Hundreds of citizens walked, jogged and ran down the model mile of the Thread on Saturday morning, celebrating the trail’s completion with a fun run.
On Saturday, the Thread trail and the greenspace on Haralson St. were filled with close to a thousand community members for the ribbon cutting and celebration of the completion of the first 1.3 miles of the Thread trail — otherwise known as the model mile. The area where the ceremony took place has undergone drastic improvements in recent years, and officials expressed their excitement over the beautiful public space that it has become.
“How many of you remember that big gully that went through the middle of this field and poured into that creek?” Callaway Foundation President Speer Burdette asked. “All of the kudzu that surrounded that gully? This was once actually a portion of a landfill over here at one time years ago. How transformative this has been. We are delighted to be able to have several years ago created this greenspace, and this nice passive area that passes from Haralson Street to Granger Park, but now to be able to transform that with the Thread (is incredible).”
The Thread got its start as a simple thought by Bob Goehring who lives in LaGrange. Goehring saw a series of trails while visiting family in France, and he returned home asking how LaGrange could get its own series of trails that would encourage exercise and community. That idea resulted in research into similar trails nearby, conversations with officials about how to make the trail possible and working with other locals on the project — eventually forming the Friends of the Thread.
“Here we are less than two years later, we have this magnificent model mile of the Thread that many of you have had the chance to enjoy, and it certainly is going to be transformative of the city, particularly after we build out the full 29 miles, which I know will take some time,” Mayor Jim Thornton said. “It is not going to happen overnight, but I think over the next 5 to 10 years — as this trail system builds out — it is going to really be transformative for LaGrange and Troup County.”
The Thread is expected to take nine to ten years to complete depending on funding. The majority of the funding for the Thread is expected to come from the Special Purpose Local Option Sales Tax, which will be on the ballot this November. The project has also received donations for a Health Impact Assessment, an Economic Impact Assessment and new exercise equipment to replace the old equipment beside the section of Granger Park that the trail circles.
“We are excited about the future of where the Thread might go, and the other many miles that have to be built, but it all started with a spark from our citizens,” County Commission Chairman Patrick Crews said.

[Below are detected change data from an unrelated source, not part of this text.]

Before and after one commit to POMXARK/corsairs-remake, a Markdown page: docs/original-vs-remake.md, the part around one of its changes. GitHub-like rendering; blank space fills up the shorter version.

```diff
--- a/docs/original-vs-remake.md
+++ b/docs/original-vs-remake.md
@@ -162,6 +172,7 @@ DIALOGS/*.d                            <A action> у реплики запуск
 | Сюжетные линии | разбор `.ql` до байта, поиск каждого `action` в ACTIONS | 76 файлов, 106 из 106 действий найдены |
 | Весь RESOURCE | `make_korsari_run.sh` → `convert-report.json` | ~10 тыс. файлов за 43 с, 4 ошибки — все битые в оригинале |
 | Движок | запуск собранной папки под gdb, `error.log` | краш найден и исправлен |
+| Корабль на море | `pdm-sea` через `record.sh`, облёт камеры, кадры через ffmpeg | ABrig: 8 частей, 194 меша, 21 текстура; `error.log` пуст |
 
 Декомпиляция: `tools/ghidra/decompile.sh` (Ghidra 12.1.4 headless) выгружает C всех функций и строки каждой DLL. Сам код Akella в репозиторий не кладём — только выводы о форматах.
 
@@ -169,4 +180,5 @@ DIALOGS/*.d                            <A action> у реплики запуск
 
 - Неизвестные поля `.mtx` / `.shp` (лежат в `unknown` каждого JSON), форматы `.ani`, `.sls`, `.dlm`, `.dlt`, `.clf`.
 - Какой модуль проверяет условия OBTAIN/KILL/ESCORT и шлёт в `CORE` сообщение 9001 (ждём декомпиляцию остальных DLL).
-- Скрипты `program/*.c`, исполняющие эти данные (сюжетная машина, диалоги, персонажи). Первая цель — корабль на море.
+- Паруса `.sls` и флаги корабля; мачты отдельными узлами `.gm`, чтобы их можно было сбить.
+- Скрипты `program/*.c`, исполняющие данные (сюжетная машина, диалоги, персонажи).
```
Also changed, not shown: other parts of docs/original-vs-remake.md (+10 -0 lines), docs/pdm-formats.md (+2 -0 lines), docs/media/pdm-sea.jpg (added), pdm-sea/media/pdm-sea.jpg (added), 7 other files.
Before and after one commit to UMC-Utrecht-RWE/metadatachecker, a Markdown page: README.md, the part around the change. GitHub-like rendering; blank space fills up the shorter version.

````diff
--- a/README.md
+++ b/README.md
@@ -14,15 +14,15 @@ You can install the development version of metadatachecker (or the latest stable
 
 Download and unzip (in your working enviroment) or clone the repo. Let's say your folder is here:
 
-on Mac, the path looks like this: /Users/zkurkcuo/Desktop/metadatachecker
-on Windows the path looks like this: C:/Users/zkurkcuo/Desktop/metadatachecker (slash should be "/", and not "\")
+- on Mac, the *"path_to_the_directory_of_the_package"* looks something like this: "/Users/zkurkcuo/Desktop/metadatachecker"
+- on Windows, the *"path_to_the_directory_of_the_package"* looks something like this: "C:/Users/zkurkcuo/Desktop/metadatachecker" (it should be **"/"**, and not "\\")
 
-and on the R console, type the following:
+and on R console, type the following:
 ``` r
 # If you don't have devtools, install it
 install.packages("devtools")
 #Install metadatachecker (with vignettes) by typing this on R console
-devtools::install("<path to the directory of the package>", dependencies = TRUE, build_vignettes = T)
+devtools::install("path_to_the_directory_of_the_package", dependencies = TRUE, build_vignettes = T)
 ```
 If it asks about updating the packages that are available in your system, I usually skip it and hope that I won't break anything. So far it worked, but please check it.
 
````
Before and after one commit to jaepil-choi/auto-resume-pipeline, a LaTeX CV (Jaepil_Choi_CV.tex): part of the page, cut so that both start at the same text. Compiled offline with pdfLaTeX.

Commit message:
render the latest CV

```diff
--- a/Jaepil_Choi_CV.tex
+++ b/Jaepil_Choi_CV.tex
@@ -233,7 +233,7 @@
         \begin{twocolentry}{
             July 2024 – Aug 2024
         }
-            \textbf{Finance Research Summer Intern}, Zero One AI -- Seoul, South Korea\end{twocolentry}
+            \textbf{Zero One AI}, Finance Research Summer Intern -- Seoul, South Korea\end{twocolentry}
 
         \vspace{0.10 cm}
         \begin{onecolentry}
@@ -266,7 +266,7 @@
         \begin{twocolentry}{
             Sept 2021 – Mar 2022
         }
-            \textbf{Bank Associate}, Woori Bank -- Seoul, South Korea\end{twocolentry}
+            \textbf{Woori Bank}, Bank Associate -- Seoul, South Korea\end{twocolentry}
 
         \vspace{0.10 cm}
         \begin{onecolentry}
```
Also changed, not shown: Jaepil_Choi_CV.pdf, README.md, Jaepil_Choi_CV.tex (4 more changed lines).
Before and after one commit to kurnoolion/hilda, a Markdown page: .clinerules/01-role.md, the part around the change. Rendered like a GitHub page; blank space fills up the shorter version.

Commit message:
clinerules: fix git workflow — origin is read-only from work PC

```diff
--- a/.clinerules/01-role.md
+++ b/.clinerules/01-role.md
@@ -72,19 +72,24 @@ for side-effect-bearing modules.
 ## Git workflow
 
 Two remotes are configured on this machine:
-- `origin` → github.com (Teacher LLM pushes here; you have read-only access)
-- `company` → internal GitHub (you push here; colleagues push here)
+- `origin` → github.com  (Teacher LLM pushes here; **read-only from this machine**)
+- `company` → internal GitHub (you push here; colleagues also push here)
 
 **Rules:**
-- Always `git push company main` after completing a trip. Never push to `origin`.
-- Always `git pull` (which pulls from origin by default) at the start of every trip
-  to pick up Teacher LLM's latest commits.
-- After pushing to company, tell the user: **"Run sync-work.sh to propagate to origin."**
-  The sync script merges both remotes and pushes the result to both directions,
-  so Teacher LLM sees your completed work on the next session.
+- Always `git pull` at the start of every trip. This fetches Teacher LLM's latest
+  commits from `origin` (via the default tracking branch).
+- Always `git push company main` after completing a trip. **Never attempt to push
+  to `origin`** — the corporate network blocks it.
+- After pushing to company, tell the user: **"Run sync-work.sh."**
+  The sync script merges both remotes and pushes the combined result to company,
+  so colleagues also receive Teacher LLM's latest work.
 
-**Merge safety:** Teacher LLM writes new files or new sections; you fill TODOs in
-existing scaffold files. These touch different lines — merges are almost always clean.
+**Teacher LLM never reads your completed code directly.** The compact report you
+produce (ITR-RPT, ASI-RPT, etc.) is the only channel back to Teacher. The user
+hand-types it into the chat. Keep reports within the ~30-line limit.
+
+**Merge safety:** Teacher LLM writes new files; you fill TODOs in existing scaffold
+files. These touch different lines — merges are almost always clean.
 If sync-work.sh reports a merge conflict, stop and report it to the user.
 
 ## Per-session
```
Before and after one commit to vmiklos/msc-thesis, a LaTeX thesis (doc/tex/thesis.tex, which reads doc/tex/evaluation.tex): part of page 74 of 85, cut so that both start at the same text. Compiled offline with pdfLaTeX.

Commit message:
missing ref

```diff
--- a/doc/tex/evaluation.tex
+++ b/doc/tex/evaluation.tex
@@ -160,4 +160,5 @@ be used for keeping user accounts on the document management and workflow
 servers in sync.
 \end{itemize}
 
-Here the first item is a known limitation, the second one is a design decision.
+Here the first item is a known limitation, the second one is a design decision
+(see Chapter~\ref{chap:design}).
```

That spark means different things for different people. For some, it is about a place to exercise safely. For others, that spark comes from a need for a place to socialize. For others still, that spark arises from a desire to see a cleaner, more beautiful, more environmentally aware community.
“We are excited about the idea that we can get more community involvement with the Thread today and into the future,” Director of Keep Troup Beautiful Scott Landa said. “Hopefully the total 29 miles worth will get the community involved in taking care of the Thread, which supports our main mission of litter control, recycling and things like that. Keep Troup Beautiful is really happy to be a part of the activity on the Thread and keeping it looking great, so that other people can enjoy using it.”
The interwoven aspects of community enjoyment and community involvement seemed to be themes during the ceremony that celebrated the relationships already being formed as a result of the project.
“What is exciting to me about the Thread is that it does two things,” Thornton said. “One is — and it is an homage to the name — it actually sews together the community of LaGrange. … It is bringing together all of these parts of our city where we are experiencing transformative growth. Today it is Granger, and in just a couple of months, it is going to be Calumet at Eastside Park, where the second segment of the Thread has already been designed.”
Construction on the second part of the Thread is expected to begin in October. The second segment of the Thread will connect Eastside Park in the Calumet neighborhood with the Shuford Fields Softball Complex and the George Harris Baseball Complex.
“The other thing that it does, is it makes LaGrange not just a great place to work — which we are, we are a great place to work,” Thornton said. “We have great jobs and great corporate investment in our community, but it also adds to that quality of life. It adds to that livability.”
Officials reported regularly seeing the thread full of community members on a regular basis, even during these hot summer months.
“You see people from all ages, all walks of life smiling and speaking, and it is such a great place for our community to come together,” Burdette said. “I don’t think I’ve ever seen Granger Park and this area look any better than it looks right now.”
Keep Troup Beautiful is hosting a program where individuals or businesses can adopt a portion of the Thread to help keep it clean of litter and report any other problems like damaged signage. If you or your business would like to adopt a strand of the Thread, contact Scott Landa at firstname.lastname@example.org or (706) 884-9922.